Like many women having to navigate the male dominated music industry, Hodgson struggles with being marginalized because of her sex and her and her band’s craft disregarded as a result. “I think one of the hardest things about being a girl in a band is that you get tokenized or fetishized,” Hodgson says.
“They’re already not taking you serious because you are a girl and then they [promoters] bring you in to be the girl quotient of the night or part of an all girl night or something. You get pigeoned hole into this weird ‘oh, well, you’re a girl band.’”
So Young’s music is both progressive and, due to its pop sensibilities, entirely accessibly – an easy to swallow lesson for those unaware or ignoring issues that Hodgson writes about. And also it’s just really great music. While Paterson Hodgson is out there fighting the good fight, let’s acknowledge that gender in music is an important conversation that needs to be had but change also needs to happen.
In the meantime, Hodgson is creatively controlling her passion the best way she can, letting out a small laugh while saying, “angst really helps songs and if my angst happens to be about the patriarchy…”

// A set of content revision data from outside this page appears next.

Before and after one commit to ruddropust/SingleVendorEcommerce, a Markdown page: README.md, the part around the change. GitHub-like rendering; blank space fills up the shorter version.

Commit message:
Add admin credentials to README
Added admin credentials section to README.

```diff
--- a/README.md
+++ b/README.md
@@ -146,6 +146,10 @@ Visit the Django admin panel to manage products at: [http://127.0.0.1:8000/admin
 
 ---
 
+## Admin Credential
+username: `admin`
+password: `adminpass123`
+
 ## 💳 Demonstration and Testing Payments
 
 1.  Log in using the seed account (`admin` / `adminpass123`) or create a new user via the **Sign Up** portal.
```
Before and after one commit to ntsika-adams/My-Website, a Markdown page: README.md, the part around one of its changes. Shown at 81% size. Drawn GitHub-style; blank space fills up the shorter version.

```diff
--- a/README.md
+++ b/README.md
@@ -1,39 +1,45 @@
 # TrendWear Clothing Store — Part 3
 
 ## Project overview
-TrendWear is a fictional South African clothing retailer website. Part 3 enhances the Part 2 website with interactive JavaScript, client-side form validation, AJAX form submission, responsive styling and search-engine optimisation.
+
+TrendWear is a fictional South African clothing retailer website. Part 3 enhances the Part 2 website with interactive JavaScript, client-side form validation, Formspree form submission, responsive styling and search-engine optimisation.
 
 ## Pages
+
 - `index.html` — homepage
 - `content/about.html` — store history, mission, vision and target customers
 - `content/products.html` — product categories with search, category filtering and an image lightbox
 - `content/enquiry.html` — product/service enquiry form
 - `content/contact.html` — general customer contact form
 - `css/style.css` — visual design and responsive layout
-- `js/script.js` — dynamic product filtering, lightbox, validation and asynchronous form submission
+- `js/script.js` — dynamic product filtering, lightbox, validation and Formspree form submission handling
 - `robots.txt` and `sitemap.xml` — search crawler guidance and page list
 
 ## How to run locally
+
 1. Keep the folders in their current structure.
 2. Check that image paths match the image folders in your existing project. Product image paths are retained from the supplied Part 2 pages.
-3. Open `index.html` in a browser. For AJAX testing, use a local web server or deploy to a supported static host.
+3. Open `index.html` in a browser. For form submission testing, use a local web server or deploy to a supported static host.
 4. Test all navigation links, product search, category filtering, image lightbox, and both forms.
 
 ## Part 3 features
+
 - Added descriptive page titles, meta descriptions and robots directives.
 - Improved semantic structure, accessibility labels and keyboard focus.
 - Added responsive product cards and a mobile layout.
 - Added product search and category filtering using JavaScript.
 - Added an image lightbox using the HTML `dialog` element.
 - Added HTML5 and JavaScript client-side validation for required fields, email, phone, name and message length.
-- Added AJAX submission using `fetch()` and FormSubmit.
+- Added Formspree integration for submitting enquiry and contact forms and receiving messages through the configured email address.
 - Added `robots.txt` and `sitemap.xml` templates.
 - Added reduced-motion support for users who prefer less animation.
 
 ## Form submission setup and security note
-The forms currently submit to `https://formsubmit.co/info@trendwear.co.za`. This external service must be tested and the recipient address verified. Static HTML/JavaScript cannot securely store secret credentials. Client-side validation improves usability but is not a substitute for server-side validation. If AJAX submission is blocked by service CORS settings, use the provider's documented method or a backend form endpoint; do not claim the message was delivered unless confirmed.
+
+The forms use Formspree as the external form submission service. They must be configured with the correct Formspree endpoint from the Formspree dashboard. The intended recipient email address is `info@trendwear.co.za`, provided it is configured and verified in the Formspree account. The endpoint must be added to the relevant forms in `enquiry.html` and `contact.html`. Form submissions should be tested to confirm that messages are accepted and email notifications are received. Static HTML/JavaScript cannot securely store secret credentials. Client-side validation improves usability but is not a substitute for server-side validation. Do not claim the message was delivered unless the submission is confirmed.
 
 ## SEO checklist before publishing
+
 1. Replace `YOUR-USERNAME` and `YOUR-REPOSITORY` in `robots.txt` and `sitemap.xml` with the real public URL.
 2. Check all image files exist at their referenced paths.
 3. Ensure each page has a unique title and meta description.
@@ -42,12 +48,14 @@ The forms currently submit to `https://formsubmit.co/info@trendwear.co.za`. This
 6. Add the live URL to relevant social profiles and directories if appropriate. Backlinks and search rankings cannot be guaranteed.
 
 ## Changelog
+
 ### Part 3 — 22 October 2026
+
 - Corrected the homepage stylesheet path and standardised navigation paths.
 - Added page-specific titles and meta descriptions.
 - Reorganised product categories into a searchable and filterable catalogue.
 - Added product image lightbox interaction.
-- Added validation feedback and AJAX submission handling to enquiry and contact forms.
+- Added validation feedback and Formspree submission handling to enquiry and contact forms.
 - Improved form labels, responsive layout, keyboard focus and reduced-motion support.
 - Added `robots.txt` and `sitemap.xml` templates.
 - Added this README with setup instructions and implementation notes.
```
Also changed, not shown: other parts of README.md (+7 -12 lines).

So Young will be playing Nu Music Night at the Horseshoe Tavern in Toronto tomorrow night. Full details here.
Unimpressed by the music industry and people in general after reading this interview? Be a friend, ally, and supporter of musicians who happen to be female and those folks who do not identify with the gender binary. Get involved with organizations like Girls Rock Camp Toronto, read great articles like this, and support bands like So Young.